▸ **DATA TO EXAMINE**:

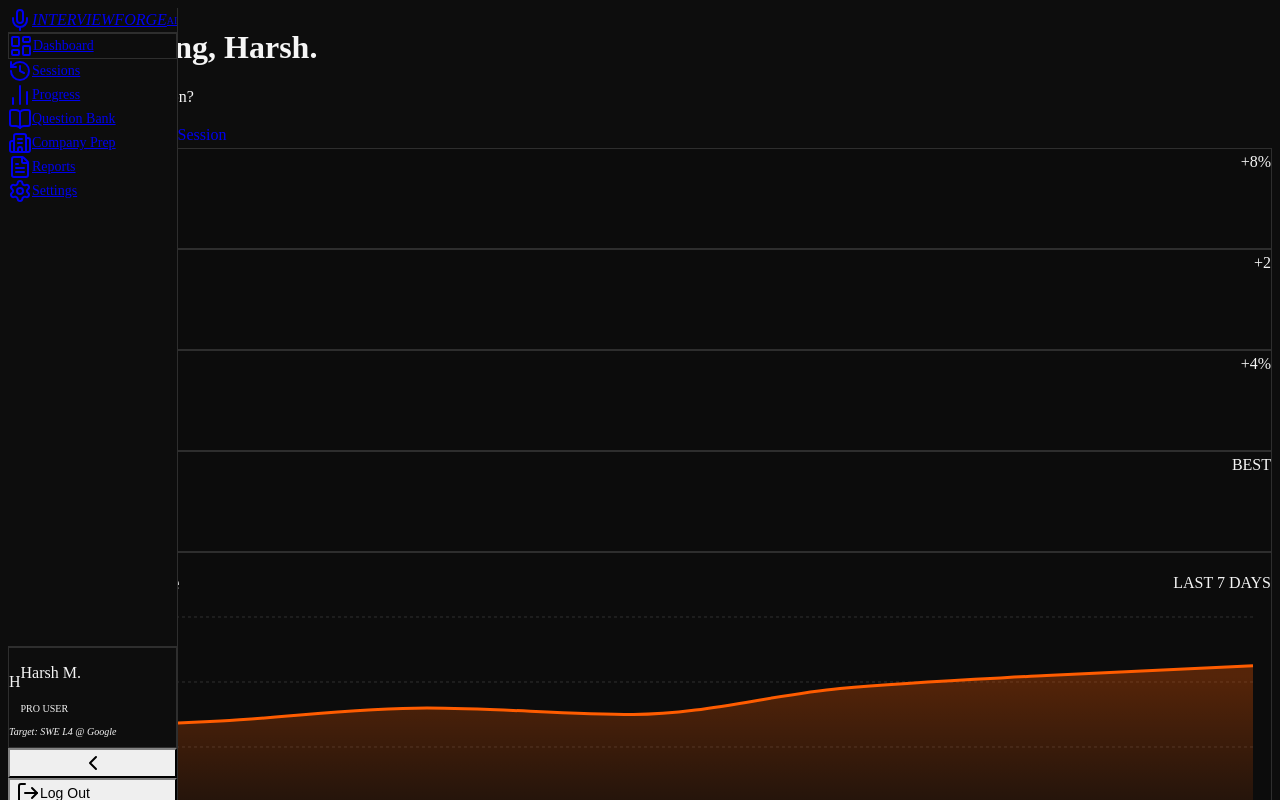
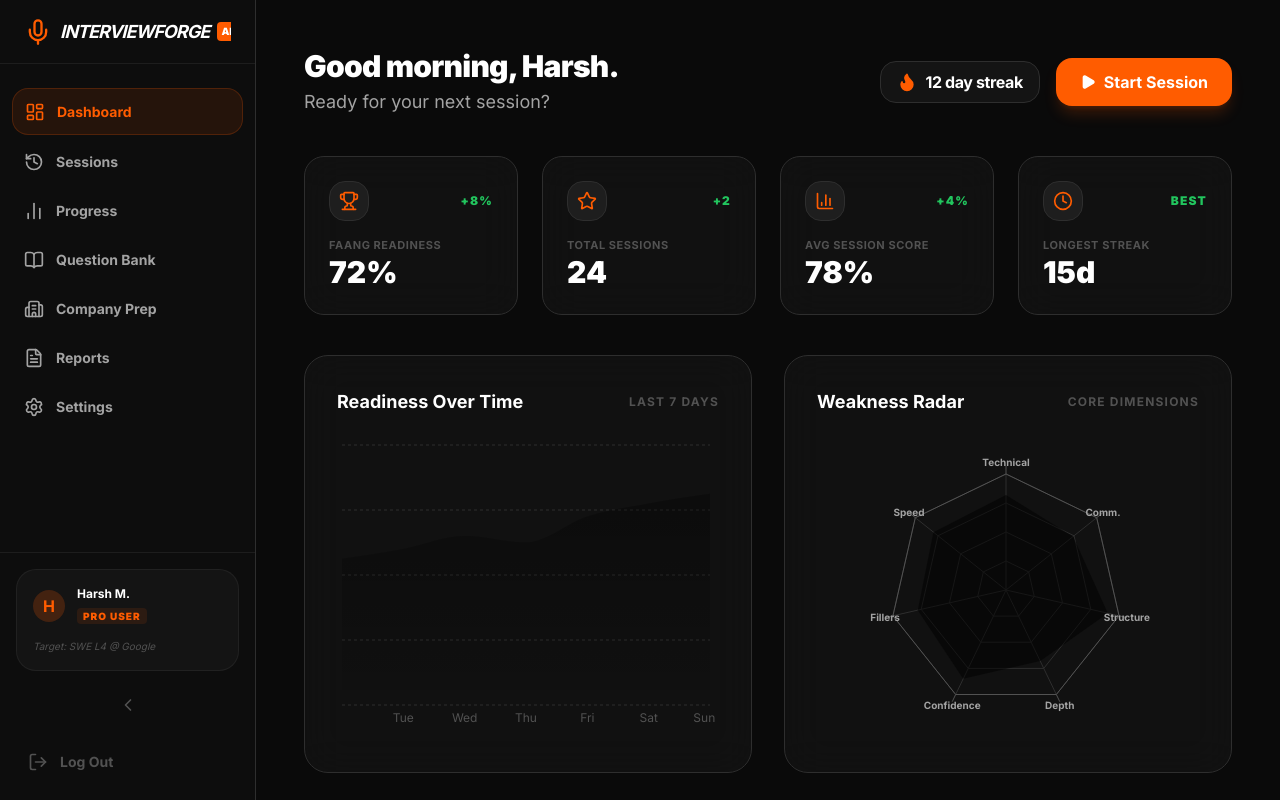
Before and after one commit to harshmriduhash/Interviewforge-ai, a Next.js app: page /dashboard in a window 1280 px wide. Shown: the top 800 px of the page. Built offline with nearby package versions, Linux system fonts and the light colour scheme.

Commit message:
global css fixed

```diff
--- a/src/app/globals.css
+++ b/src/app/globals.css
@@ -1,44 +1,112 @@
-@tailwind base;
-@tailwind components;
-@tailwind utilities;
+@import "tailwindcss";
 
-@layer base {
-  :root {
-    --color-primary: 255 92 0;
-    --color-primary-hover: 230 77 0;
-    --color-bg: 13 13 13;
-    --color-surface: 26 26 26;
-    --color-surface-2: 36 36 36;
-    --color-border: 46 46 46;
-    --color-text-primary: 245 245 245;
-    --color-text-secondary: 163 163 163;
-    --color-text-muted: 82 82 82;
+@theme {
+  /* Brand Colors */
+  --color-primary: #FF5C00;
+  --color-primary-hover: #E64D00;
+  --color-primary-light: rgba(255, 92, 0, 0.15);
 
-    --background: 13 13 13;
-    --foreground: 245 245 245;
-    --primary: 255 92 0;
-    --border: 46 46 46;
-  }
+  /* Background Scale */
+  --color-background: #0A0A0A;
+  --color-surface: #141414;
+  --color-surface-2: #1E1E1E;
+  --color-surface-3: #282828;
+
+  /* Border */
+  --color-border: #2E2E2E;
+  --color-border-subtle: #1E1E1E;
+
+  /* Text */
+  --color-text-primary: #F5F5F5;
+  --color-text-secondary: #A3A3A3;
+  --color-text-muted: #525252;
+
+  /* Semantic */
+  --color-success: #22C55E;
+  --color-warning: #F59E0B;
+  --color-error: #EF4444;
+
+  /* Score Colors */
+  --color-score-high: #22C55E;
+  --color-score-mid: #F59E0B;
+  --color-score-low: #EF4444;
+
+  /* Fonts */
+  --font-sans: 'Inter', ui-sans-serif, system-ui, sans-serif;
+  --font-mono: 'JetBrains Mono', ui-monospace, monospace;
+
+  /* Radius */
+  --radius-sm: 0.375rem;
+  --radius-md: 0.5rem;
+  --radius-lg: 0.75rem;
+  --radius-xl: 1rem;
+  --radius-2xl: 1.25rem;
+  --radius-3xl: 1.5rem;
 }
 
-@layer base {
-  * {
-    border-color: rgb(var(--color-border) / 1);
-  }
-
-  body {
-    background-color: rgb(var(--background) / 1);
-    color: rgb(var(--foreground) / 1);
-  }
+/* Base Styles */
+*,
+*::before,
+*::after {
+  box-sizing: border-box;
 }
 
+html {
+  background-color: var(--color-background);
+  color: var(--color-text-primary);
+  font-family: var(--font-sans);
+  -webkit-font-smoothing: antialiased;
+  -moz-osx-font-smoothing: grayscale;
+}
+
+body {
+  background-color: var(--color-background);
+  color: var(--color-text-primary);
+  min-height: 100vh;
+}
+
+/* Glass Effect */
 .glass {
-  background: rgba(13, 13, 13, 0.85);
+  background: rgba(20, 20, 20, 0.7);
   backdrop-filter: blur(20px);
   -webkit-backdrop-filter: blur(20px);
-  border: 1px solid rgb(var(--color-border) / 1);
+  border: 1px solid var(--color-border);
 }
 
+.glass-heavy {
+  background: rgba(10, 10, 10, 0.9);
+  backdrop-filter: blur(30px);
+  -webkit-backdrop-filter: blur(30px);
+  border: 1px solid var(--color-border);
+}
+
+/* Gradient Utilities */
+.gradient-primary {
+  background: linear-gradient(135deg, #FF5C00 0%, #FF8A00 100%);
+}
+
+.gradient-surface {
+  background: linear-gradient(180deg, var(--color-surface) 0%, var(--color-background) 100%);
+}
+
+/* Text Gradient */
+.text-gradient-primary {
+  background: linear-gradient(135deg, #FF5C00 0%, #FF8A00 60%, #FFAB00 100%);
+  -webkit-background-clip: text;
+  -webkit-text-fill-color: transparent;
+  background-clip: text;
+}
+
+/* Glow Effects */
+.glow-primary {
+  box-shadow: 0 0 40px rgba(255, 92, 0, 0.3), 0 0 80px rgba(255, 92, 0, 0.1);
+}
+
+.glow-primary-sm {
+  box-shadow: 0 0 20px rgba(255, 92, 0, 0.2);
+}
+
+/* Animations */
 @keyframes shimmer {
   0% {
     background-position: -200% 0;
@@ -49,8 +117,76 @@
   }
 }
 
+@keyframes pulse-ring {
+  0% {
+    transform: scale(0.95);
+    opacity: 1;
+  }
+
+  70% {
+    transform: scale(1.3);
+    opacity: 0;
+  }
+
+  100% {
+    transform: scale(0.95);
+    opacity: 0;
+  }
+}
+
+@keyframes float {
+
+  0%,
+  100% {
+    transform: translateY(0);
+  }
+
+  50% {
+    transform: translateY(-10px);
+  }
+}
+
+@keyframes waveform {
+
+  0%,
+  100% {
+    transform: scaleY(0.3);
+  }
+
+  50% {
+    transform: scaleY(1);
+  }
+}
+
 .animate-shimmer {
-  background: linear-gradient(90deg, rgb(var(--color-surface)) 25%, rgb(var(--color-surface-2)) 50%, rgb(var(--color-surface)) 75%);
+  background: linear-gradient(90deg, var(--color-surface) 25%, var(--color-surface-2) 50%, var(--color-surface) 75%);
   background-size: 200% 100%;
-  animation: shimmer 1.5s infinite;
+  animation: shimmer 2s infinite;
 }
+
+.animate-float {
+  animation: float 4s ease-in-out infinite;
+}
+
+.animate-waveform {
+  animation: waveform 1s ease-in-out infinite;
+}
+
+/* Scrollbar */
+::-webkit-scrollbar {
+  width: 6px;
+  height: 6px;
+}
+
+::-webkit-scrollbar-track {
+  background: var(--color-background);
+}
+
+::-webkit-scrollbar-thumb {
+  background: var(--color-border);
+  border-radius: 3px;
+}
+
+::-webkit-scrollbar-thumb:hover {
+  background: var(--color-text-muted);
+}
```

▸ **WHAT TO WORK ON**:
Each line of the data that includes "muted" should be copied.

▸ **SOLUTION FOR THIS PROBLEM**:
-    --color-text-muted: 82 82 82;
+  --color-text-muted: #525252;
+  background: var(--color-text-muted);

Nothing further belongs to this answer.